Well, it has been a couple of days since I returned from Vegas; however, I am still catching up on sleep. The TR team spent all day meeting with vendors and all night blogging and shooting videos about what we saw.
Now that I've had a few of days to catch my breath, I figure it's a perfect time to recap the week.Trends for 2008
1. Ease of use and simplicity
One of the big trends at CES 2008 was an emphasis on ease of use and simplicity. Netgear, Philips, Ambient Devices, Sling Media and Samsung were a few of the companies who really made a point of improving the ease of use of their products. It seems that companies finally recognize that the setup process is as important as the features or price of their product.
Another trend that I saw was a move toward interoperability and open platforms. Netgear, DivX, Slacker and Logitech were some of the companies that specifically highlighted support for other companies' products.
3. Guitar Hero > "Booth Babes" for drawing visitors
You can't go to a convention or trade show without seeing scantily-clad women being used to promote products. CES is no exception; however, this year, Guitar Hero was giving them a run for their money. I noticed a lot of booths using Guitar Hero as an incentive to come in and hang out rather than the traditional "booth babe." I stopped in several booths just to display my ridiculous plastic guitar skills.Hits
1. SlingCatcher / SlingPlayer 2.0 / Clip+Sling / Blackberry support
As a whole, Sling Media was the company that had the best set of products at CES. From the SlingCatcher (my personal favorite of the show) to the new SlingPlayer 2.0 to the addition of Blackberry support for SlingPlayer Mobile, Sling Media is really doing some innovative things with their placeshifting technology. See our video demo of the SlingCatcher.
2. Bug Labs modules
The most hardcore geek product of CES was definitely Bug Labs new modules which won CNET.com's Best of CES award for Emerging Technologies. Basically, Bug has built a set of LEGO-like components (GPS, LCD, camera, motion sensor, etc) that can be snapped together to build your own custom gadgets. Want a camera that takes a picture based on activity in front of the motion sensor and sends the photos to Flickr or your e-mail account? You can build it with the modules from Bug Labs.
The Bug Base, the main device that the other modules snap into, is powered by Linux and has full Java support. Bug is also fostering a Bug community to share code so that you don't have to do all of the heavy lifting yourself.
3. Netgear's All-Access Home
Although I mentioned a trend of open platforms and interoperability, I really liked Netgear's All-Access Home approach of creating a suite of products designed to work together. From their new dual band router to their HD gaming bridge to their Ready NAS Duo, Netgear is trying to make sharing and streaming media around the home easier. Plus, they had one of the more technically impressive press events of the week that showed their products standing up to real-world conditions.

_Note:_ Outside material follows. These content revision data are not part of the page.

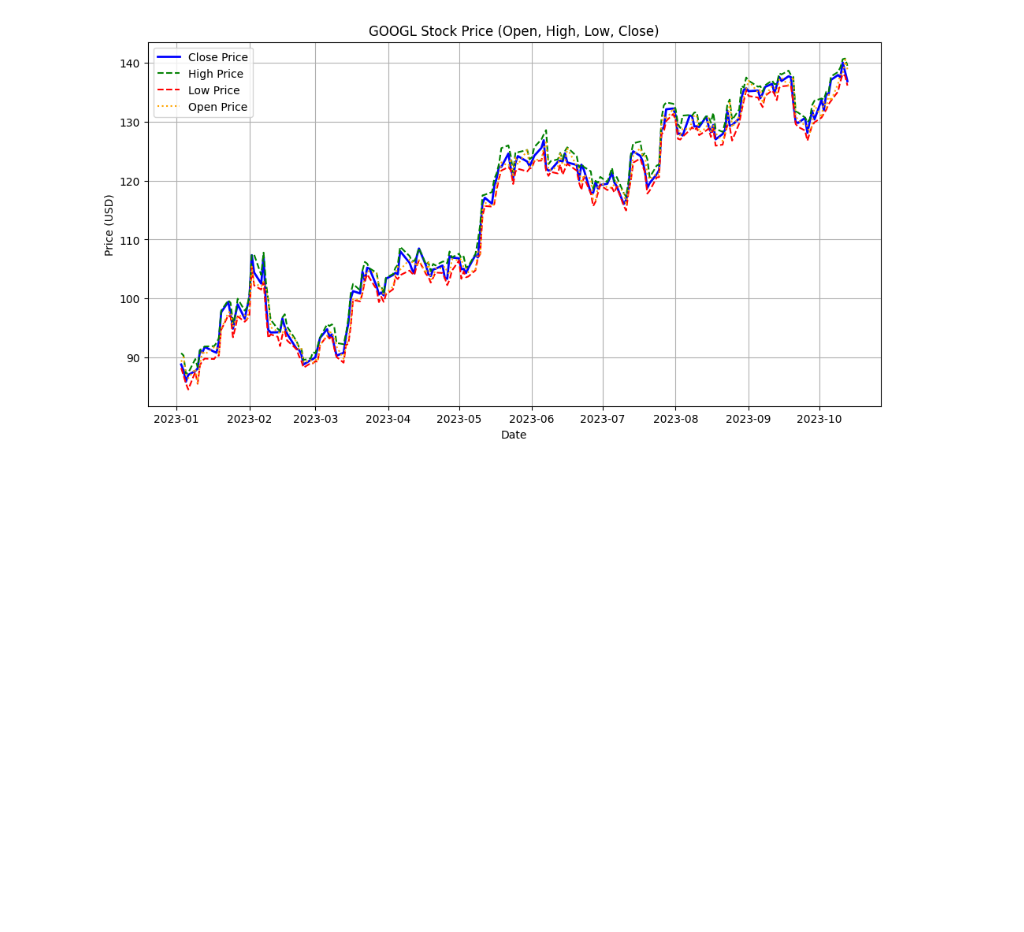
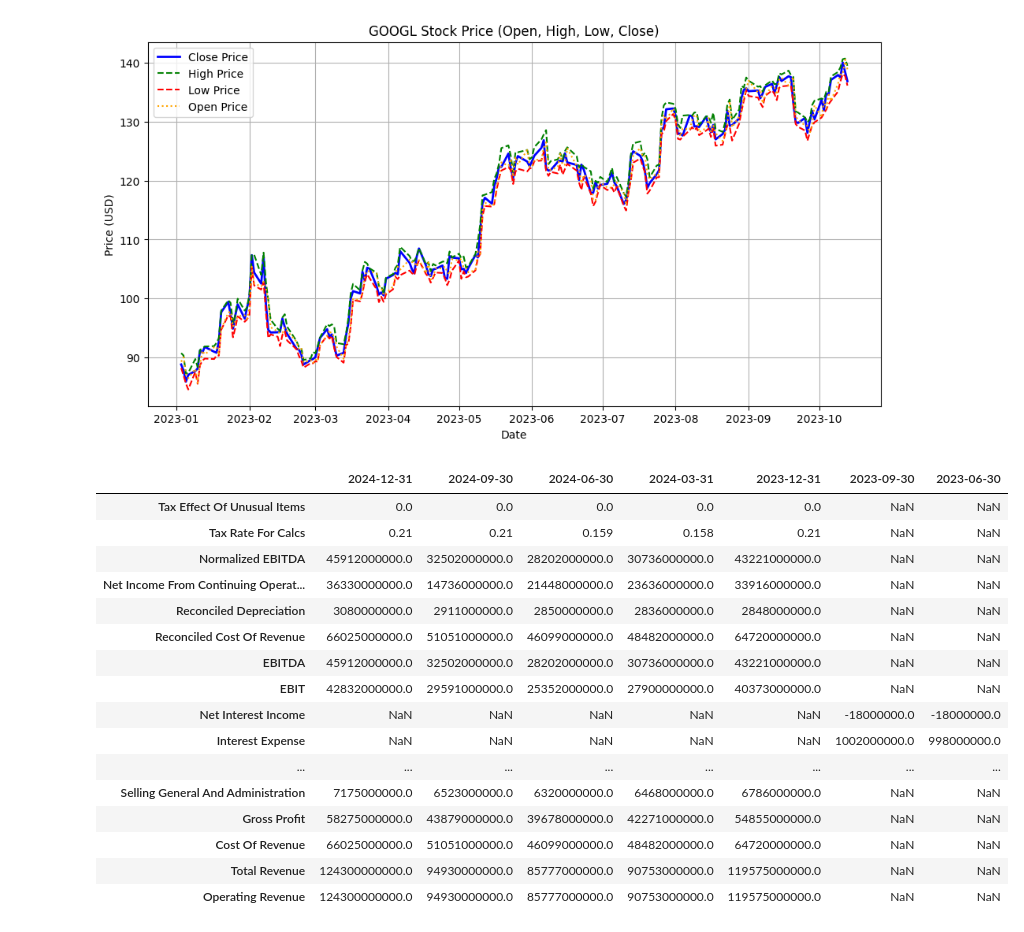
Before and after one commit to sclyde-ai/data_analysis, a Jupyter notebook: test.ipynb, the cells around one changed output. Cells and saved outputs as stored; diff of their text form; code cells hidden in the pictures; blank space fills up the shorter version.

```diff
--- a/stock.ipynb
+++ b/test.ipynb
@@ -178,3 +178,32 @@ for ticker in ticker_symbols:
 [figure]
 [*********************100%***********************]  1 of 1 completed
 [figure]
+# %%
+import yfinance as yf
+
+ticker = yf.Ticker("AAPL")
+history = ticker.history()
+# print("時価総額:", history.get("marketCap"))
+# history.get("marketCap")
+# print(type(history))
+# history
+ticker.quarterly_income_stmt
+# total_shares = ticker.quarterly_income_stmt[date]['Basic Average Shares']
+# %% [output]
+|  | 2024-12-31 | 2024-09-30 | 2024-06-30 | 2024-03-31 | 2023-12-31 | 2023-09-30 | 2023-06-30 |
+| Tax Effect Of Unusual Items | 0.0 | 0.0 | 0.0 | 0.0 | 0.0 | NaN | NaN |
+| Tax Rate For Calcs | 0.21 | 0.21 | 0.159 | 0.158 | 0.21 | NaN | NaN |
+| Normalized EBITDA | 45912000000.0 | 32502000000.0 | 28202000000.0 | 30736000000.0 | 43221000000.0 | NaN | NaN |
+| Net Income From Continuing Operat... | 36330000000.0 | 14736000000.0 | 21448000000.0 | 23636000000.0 | 33916000000.0 | NaN | NaN |
+| Reconciled Depreciation | 3080000000.0 | 2911000000.0 | 2850000000.0 | 2836000000.0 | 2848000000.0 | NaN | NaN |
+| Reconciled Cost Of Revenue | 66025000000.0 | 51051000000.0 | 46099000000.0 | 48482000000.0 | 64720000000.0 | NaN | NaN |
+| EBITDA | 45912000000.0 | 32502000000.0 | 28202000000.0 | 30736000000.0 | 43221000000.0 | NaN | NaN |
+| EBIT | 42832000000.0 | 29591000000.0 | 25352000000.0 | 27900000000.0 | 40373000000.0 | NaN | NaN |
+| Net Interest Income | NaN | NaN | NaN | NaN | NaN | -18000000.0 | -18000000.0 |
+| Interest Expense | NaN | NaN | NaN | NaN | NaN | 1002000000.0 | 998000000.0 |
+| ... | ... | ... | ... | ... | ... | ... | ... |
+| Selling General And Administration | 7175000000.0 | 6523000000.0 | 6320000000.0 | 6468000000.0 | 6786000000.0 | NaN | NaN |
+| Gross Profit | 58275000000.0 | 43879000000.0 | 39678000000.0 | 42271000000.0 | 54855000000.0 | NaN | NaN |
+| Cost Of Revenue | 66025000000.0 | 51051000000.0 | 46099000000.0 | 48482000000.0 | 64720000000.0 | NaN | NaN |
+| Total Revenue | 124300000000.0 | 94930000000.0 | 85777000000.0 | 90753000000.0 | 119575000000.0 | NaN | NaN |
+| Operating Revenue | 124300000000.0 | 94930000000.0 | 85777000000.0 | 90753000000.0 | 119575000000.0 | NaN | NaN |
```
Also changed, not shown: 1 other file.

4. Logitech Squeezebox Duet
The new Squeezebox Duet from Logitech was being called a poor-man's Sonos by many people at CES ($400 for the Duet versus a $1,000 for a Sonos). The Duet takes the streaming functions of the original Squeezebox and makes them more portable by adding a handheld unit that can control your music throughout your house. It features a 2.4 color LCD and an iPod-esque navigation wheel. One of the cooler features of the Duet's remote is the ability to plug headphones into it and use it as a portable media player anywhere within range of the base station.
5. Hitachi 1.5 LCDs
I'm a sucker for a great-looking HDTV and Hitachi definitely delivered those this year. Their new line of 1.5 HDTVs are only 1.5 inches thick. Hitachi claims that all new parts needed to be designed and manufactured to support these new ultra-thin displays. Oh, and the picture on the displays looked pretty good, too :) The 1.5 line will be available in 32", 37" and 42".Misses
Even with investor and actor Michael Douglas kicking off their press event, XStreamHD couldn't really win the crowd over for their new 1080p HD/7.1 DTS streaming service once they announced that they had no contracts signed with any content providers and that they would "let the studios decide" on the their content pricing structure and their rental terms once they do get them on board.
If they can get content from all of the major studios *and* provide that content in a simple, all-you-can-eat subscription plan, they could have a winner on their hands.
2. Samsung's 7" monitor add-on
Samsung showed off a new 22" LCD that features a 7" add-on monitor that attaches to the bezel of the 22-incher. The marketing guy from Samsung claims that most people don't actually need all of the screen real estate that 2 full-sized monitors provide. Even if that were true, I can't think of many practical uses of the tiny 7" screen. Give me another 22" display, please.
3. Philips' Active Crystals jewelry
I mentioned these earlier in the week, so I won't pile on too much here. However, is anyone really going to buy a 1GB heart-shaped USB thumb drive pendant that costs $179? The Philips rep claimed they would make a great Valentine's Day gift. I can only imagine what my wife would do if I bought her one of these.So what was the best (and worst) products you saw announced at CES? Which ones will you be waiting in line to get?